Within hours of the event, dozens of fingers hammering on dozens of telegraph keys sent the news of Abraham Lincoln’s assassination to all the major cities across America and Europe. Away from major metropolitan areas the news traveled more slowly. Even a major event on the scope of a presidential assassination took days and even weeks to arrive in more remote locations.
Today we are bombarded with news and pseudo news almost instantaneously, and we feel slighted if there is not video to accompany it. To say that the news and reporting businesses have changed could be the understatement of the decade. These organizations must now survive on clicks, rather than traditional advertising. There is no time for fact checking, proofreading or in-depth research. To survive in that business, you need to be out there first and be just a little more sensational than your competition. Accuracy be damned, there is another story coming in the next 10 minutes and by tomorrow we will have moved on to another crisis, real or imagined.
Atrocities and absurdities, events from around the globe … things that I have no ability to affect, change or cure. If I allow myself, I can be overwhelmed by stories that are less than news, stories that at their core are nothing more than schoolyard name-calling, except the participants are elected officials, not children.
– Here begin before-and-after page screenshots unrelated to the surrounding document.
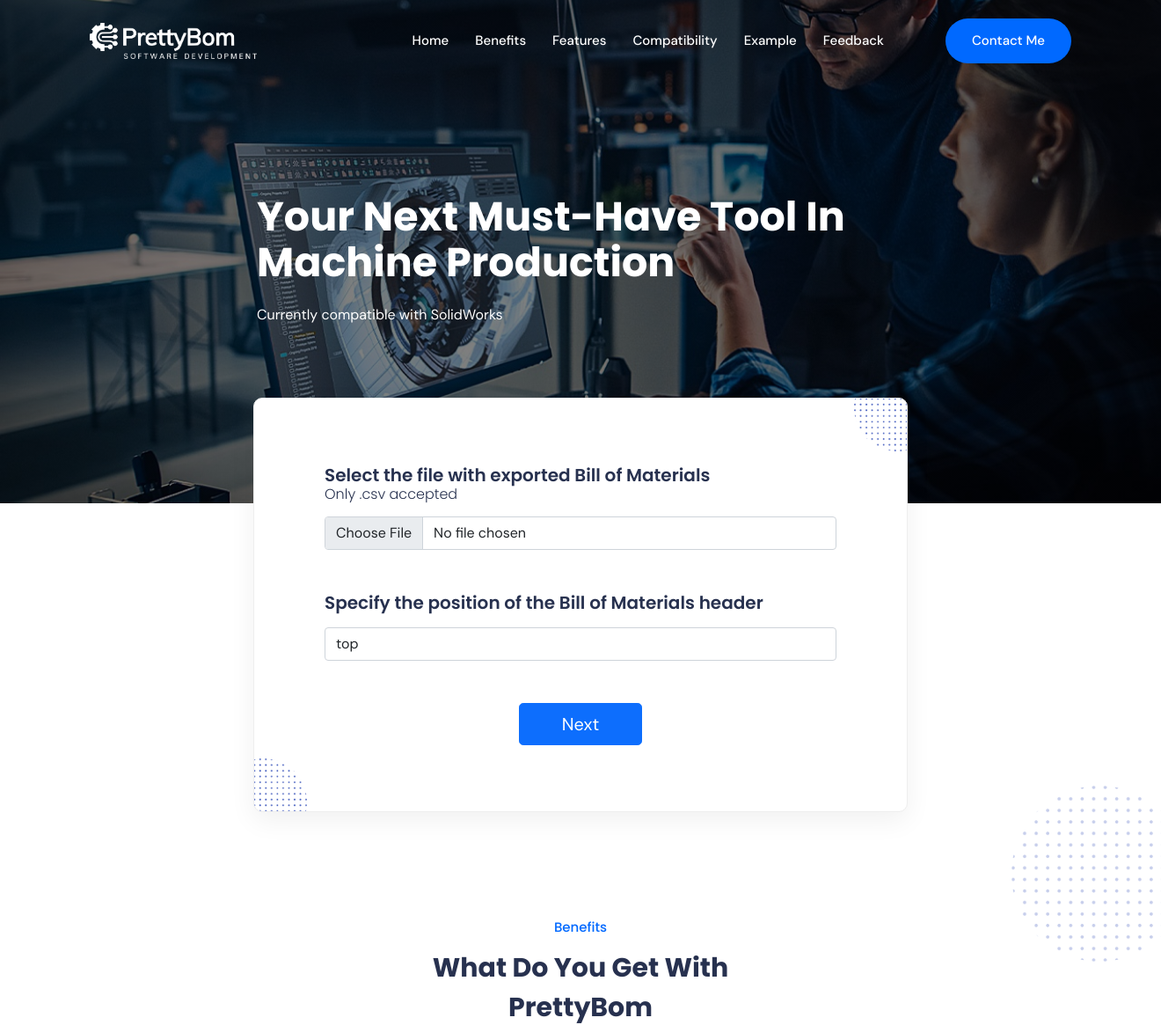
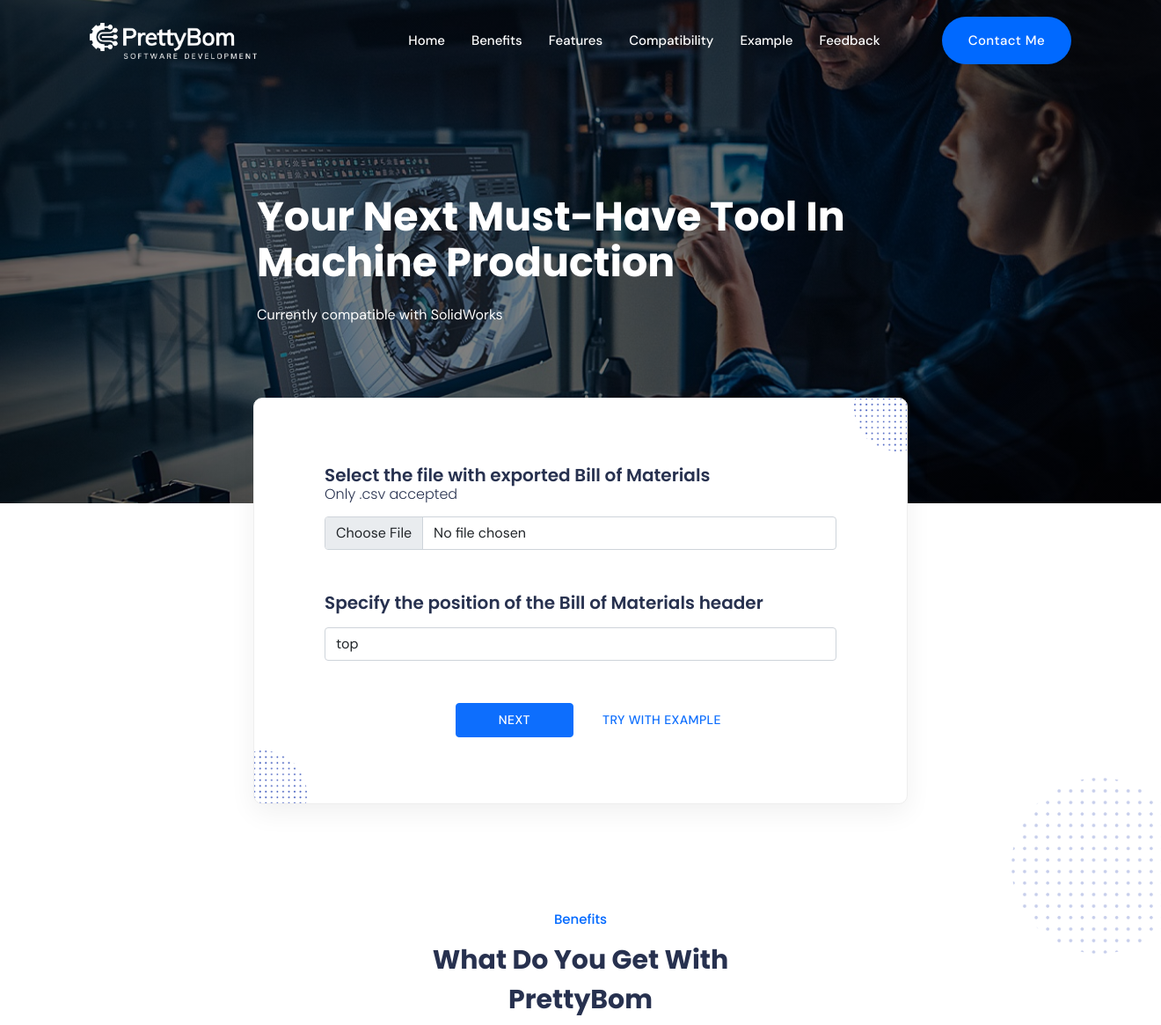
Before and after one commit to krzysiek951/PrettyBom, a Flask app: page / in a window 1320 px wide; the page is wider, and only the part inside the window is pictured. Shown: the top 1165 px of that part at 88% size. Run offline with Flask 2, Linux system fonts and the light colour scheme; some libraries are stand-ins or nearby versions.

Commit message:
Added "Try with example" button on hero section.

```diff
--- a/web_app/static/css/main.css
+++ b/web_app/static/css/main.css
@@ -3334,3 +3334,24 @@ table.table-fit tfoot td {
 .footer .footer-bottom-area p a:hover {
   color: #0069ff;
 }
+
+
+button.btn, a.btn{
+    font-weight: 500;
+    font-size: 0.875rem;
+    line-height: 1.75;
+    letter-spacing: 0.02857em;
+    text-transform: uppercase;
+    min-width: 64px;
+    padding: 6px 16px;
+    border-radius: 4px;
+    text-decoration: none;
+}
+
+.color-blue {
+    color: #0d6efd;
+}
+
+.color-blue:hover {
+    color: #0b5ed7;
+}
--- a/web_app/templates/base.html
+++ b/web_app/templates/base.html
@@ -14,6 +14,7 @@
     <link rel="stylesheet" href="{{ url_for('static', filename='css/bootstrap.min.css') }}"/>
     <link rel="stylesheet" href="{{ url_for('static', filename='css/LineIcons.3.0.css') }}"/>
     <link rel="stylesheet" href="{{ url_for('static', filename='css/main.css') }}"/>
+    <link href="https://fonts.googleapis.com/css?family=Roboto:300,400,500,700&display=swap" rel="stylesheet"/>
 
 </head>
 
--- a/web_app/templates/index.html
+++ b/web_app/templates/index.html
@@ -72,7 +72,19 @@
                                             </div>
                                         </div>
                                         <div class="col-12 text-center">
-                                            <button class="btn btn-primary btn-lg px-5" type="submit">Next</button>
+                                            <div class="row g-3">
+                                                <div class="col-12 col-md-6 text-md-end">
+                                                    <button class="btn btn-primary btn-lg px-5" type="submit">
+                                                        Next
+                                                    </button>
+                                                </div>
+                                                <div class="col-12 col-md-6 text-md-start">
+                                                    <a class="btn btn-lg color-blue"
+                                                       href="{{ url_for('views.home_page') }}#example" role="button">
+                                                        Try with example
+                                                    </a>
+                                                </div>
+                                            </div>
                                         </div>
                                     </div>
                                 </form>
@@ -397,7 +409,5 @@
 </section>
 
 
-</div>
-</div>
 <script src="{{ url_for('static', filename='js/form-validation.js') }}"></script>
 {% endblock %}
```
I can muster up all the righteous indignation and outrage that I want, stew over perceived stupidity, create posts on Facebook and other social media outlets, only to raise my blood pressure and offer no solutions, comfort or aid to anyone over stories that may not even be accurate or based on half-truths. To say that something is this or that does not make it so. To publish it online does not bolster its accuracy, honesty, or credibility.
Abraham Lincoln once asked this question to a group of religious leaders who had come to petition him, “How many legs does a dog have if you call his tail a leg? ” He answered his own question with this response, “Four. Saying that a tail is a leg doesn’t make it a leg.”
Mimsy and I go for a walk on this last day of 2018. Like all Japanese Chin, she has a fine tail, it arches over her back with long feathery plumes.. FoxNews or CNN (not to mention even less reputable news feeds) can call it anything they want, but it is just a tail and Mimsy will never have more than four legs.
Here is my prayer and resolution for this coming year.
Lord, make me small, contract my world. Help me to focus on the people that I can look in the eye or shake their hand, from family members to those checking out my purchases at the grocery store. I will do my best to not overreact to some half-baked story before all the facts are in. I will try to expend my energies not on Putin, U.S. politicians or political correctness absurdities, but on mustering patience with co-workers when I’m not feeling particularly patient. Remind me to offer a smile and a “How’s it going” to a stranger. Give me the wisdom to speak words of encouragement rather than words of outrage, words of healing and not division. Help me to listen to a neighbor’s opinion, rather than offer mine unasked for. Make me small.
Poppy … wishing you a very happy New Year. Let’s get small!
4 thoughts on “Five-Legged Dogs and Getting Small (a Resolution)”
And if we all think small…think about our families and our neighbors, that grocery store cashier–imagine the big goodness that could happen! Thanks for a wonderful sentiment that will stick with me this year. Happy New Year!
Thanks Rebecca, that means a lot to me.
Tim, your writing is fabulous, and I always love your insights! Thanks for sharing. -Carolyn Little 🙂
Thanks Carolyn, appreciate that!